* [Dataset excerpts]
----------------------------------------

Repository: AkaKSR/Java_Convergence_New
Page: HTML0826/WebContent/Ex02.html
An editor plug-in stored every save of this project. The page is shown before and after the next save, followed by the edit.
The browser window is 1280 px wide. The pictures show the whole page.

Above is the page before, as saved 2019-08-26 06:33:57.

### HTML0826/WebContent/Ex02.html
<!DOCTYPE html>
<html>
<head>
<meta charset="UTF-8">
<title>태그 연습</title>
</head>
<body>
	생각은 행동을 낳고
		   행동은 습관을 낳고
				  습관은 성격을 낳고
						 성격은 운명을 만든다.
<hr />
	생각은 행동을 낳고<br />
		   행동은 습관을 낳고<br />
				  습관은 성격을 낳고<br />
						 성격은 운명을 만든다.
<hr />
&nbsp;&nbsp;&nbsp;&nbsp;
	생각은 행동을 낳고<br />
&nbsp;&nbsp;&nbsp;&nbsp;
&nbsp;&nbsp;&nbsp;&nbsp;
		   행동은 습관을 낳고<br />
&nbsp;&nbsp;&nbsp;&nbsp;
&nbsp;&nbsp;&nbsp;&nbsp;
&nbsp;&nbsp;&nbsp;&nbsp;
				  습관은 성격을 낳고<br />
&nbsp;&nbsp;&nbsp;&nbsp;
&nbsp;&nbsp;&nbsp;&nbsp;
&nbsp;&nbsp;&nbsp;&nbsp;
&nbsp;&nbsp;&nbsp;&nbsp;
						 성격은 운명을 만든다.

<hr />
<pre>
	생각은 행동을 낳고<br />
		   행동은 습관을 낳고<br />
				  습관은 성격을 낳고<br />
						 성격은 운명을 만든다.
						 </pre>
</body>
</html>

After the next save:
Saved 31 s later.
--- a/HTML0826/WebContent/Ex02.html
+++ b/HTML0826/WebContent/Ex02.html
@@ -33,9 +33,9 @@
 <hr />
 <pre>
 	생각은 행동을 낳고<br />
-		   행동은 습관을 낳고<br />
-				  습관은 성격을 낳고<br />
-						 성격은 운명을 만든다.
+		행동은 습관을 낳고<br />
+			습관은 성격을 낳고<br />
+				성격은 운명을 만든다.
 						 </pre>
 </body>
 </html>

----------------------------------------

* [Your task] Using the listing above, print the line containing "<!DOCTYPE html>" and every line after it exactly, up to and including the last.

* [Result for this exercise]
<!DOCTYPE html>
<html>
<head>
<meta charset="UTF-8">
<title>태그 연습</title>
</head>
<body>
	생각은 행동을 낳고
		   행동은 습관을 낳고
				  습관은 성격을 낳고
						 성격은 운명을 만든다.
<hr />
	생각은 행동을 낳고<br />
		   행동은 습관을 낳고<br />
				  습관은 성격을 낳고<br />
						 성격은 운명을 만든다.
<hr />
&nbsp;&nbsp;&nbsp;&nbsp;
	생각은 행동을 낳고<br />
&nbsp;&nbsp;&nbsp;&nbsp;
&nbsp;&nbsp;&nbsp;&nbsp;
		   행동은 습관을 낳고<br />
&nbsp;&nbsp;&nbsp;&nbsp;
&nbsp;&nbsp;&nbsp;&nbsp;
&nbsp;&nbsp;&nbsp;&nbsp;
				  습관은 성격을 낳고<br />
&nbsp;&nbsp;&nbsp;&nbsp;
&nbsp;&nbsp;&nbsp;&nbsp;
&nbsp;&nbsp;&nbsp;&nbsp;
&nbsp;&nbsp;&nbsp;&nbsp;
						 성격은 운명을 만든다.

<hr />
<pre>
	생각은 행동을 낳고<br />
		   행동은 습관을 낳고<br />
				  습관은 성격을 낳고<br />
						 성격은 운명을 만든다.
						 </pre>
</body>
</html>

After the next save:
Saved 31 s later.
--- a/HTML0826/WebContent/Ex02.html
+++ b/HTML0826/WebContent/Ex02.html
@@ -33,9 +33,9 @@
 <hr />
 <pre>
 	생각은 행동을 낳고<br />
-		   행동은 습관을 낳고<br />
-				  습관은 성격을 낳고<br />
-						 성격은 운명을 만든다.
+		행동은 습관을 낳고<br />
+			습관은 성격을 낳고<br />
+				성격은 운명을 만든다.
 						 </pre>
 </body>
 </html>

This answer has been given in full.